▶ _Task requirements_: With the pictures omitted, write out all of the listing exactly.

▶ _Provided records_:
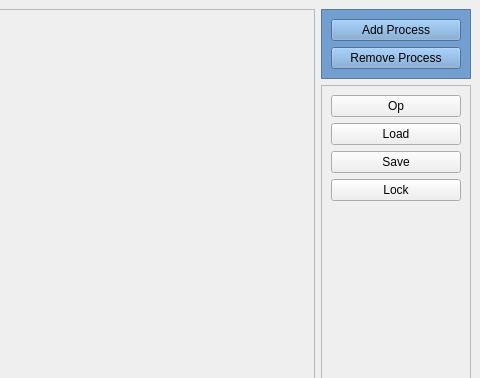
Old version of the form simulator/OSProcessSim/mainwindow.ui in the repository Kastautor/OSProcessSim; both pictures show x 302 to 782 and y 0 to 378 of the 782 by 609 pixel window.
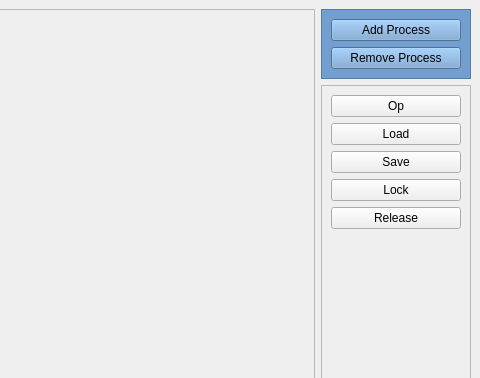
New version of the form.

Commit message: Report updated. This version has been sent to tutor as draft

```diff
--- a/simulator/OSProcessSim/mainwindow.ui
+++ b/simulator/OSProcessSim/mainwindow.ui
@@ -136,6 +136,13 @@
            </property>
           </widget>
          </item>
+         <item>
+          <widget class="QPushButton" name="pushButton">
+           <property name="text">
+            <string>Release</string>
+           </property>
+          </widget>
+         </item>
          <item>
           <spacer name="verticalSpacer">
            <property name="orientation">
```
The commit also changes 1 other file.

▶ _Answer below_:
Old version of the form simulator/OSProcessSim/mainwindow.ui in the repository Kastautor/OSProcessSim; both pictures show x 302 to 782 and y 0 to 378 of the 782 by 609 pixel window.
New version of the form.

Commit message: Report updated. This version has been sent to tutor as draft

```diff
--- a/simulator/OSProcessSim/mainwindow.ui
+++ b/simulator/OSProcessSim/mainwindow.ui
@@ -136,6 +136,13 @@
            </property>
           </widget>
          </item>
+         <item>
+          <widget class="QPushButton" name="pushButton">
+           <property name="text">
+            <string>Release</string>
+           </property>
+          </widget>
+         </item>
          <item>
           <spacer name="verticalSpacer">
            <property name="orientation">
```
The commit also changes 1 other file.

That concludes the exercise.